* SUPPLIED ENTRIES

......

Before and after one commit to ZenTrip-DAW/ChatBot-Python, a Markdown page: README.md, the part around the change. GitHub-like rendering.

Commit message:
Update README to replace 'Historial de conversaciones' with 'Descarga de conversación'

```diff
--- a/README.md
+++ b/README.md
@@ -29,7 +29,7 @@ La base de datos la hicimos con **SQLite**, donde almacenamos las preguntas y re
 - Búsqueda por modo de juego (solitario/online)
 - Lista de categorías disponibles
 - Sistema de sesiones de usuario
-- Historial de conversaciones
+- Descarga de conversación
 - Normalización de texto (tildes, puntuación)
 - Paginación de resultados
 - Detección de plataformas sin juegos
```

......

Would you set the entries down again, exactly as they were written?

* TASK ANSWER
Before and after one commit to ZenTrip-DAW/ChatBot-Python, a Markdown page: README.md, the part around the change. GitHub-like rendering.

Commit message:
Update README to replace 'Historial de conversaciones' with 'Descarga de conversación'

```diff
--- a/README.md
+++ b/README.md
@@ -29,7 +29,7 @@ La base de datos la hicimos con **SQLite**, donde almacenamos las preguntas y re
 - Búsqueda por modo de juego (solitario/online)
 - Lista de categorías disponibles
 - Sistema de sesiones de usuario
-- Historial de conversaciones
+- Descarga de conversación
 - Normalización de texto (tildes, puntuación)
 - Paginación de resultados
 - Detección de plataformas sin juegos
```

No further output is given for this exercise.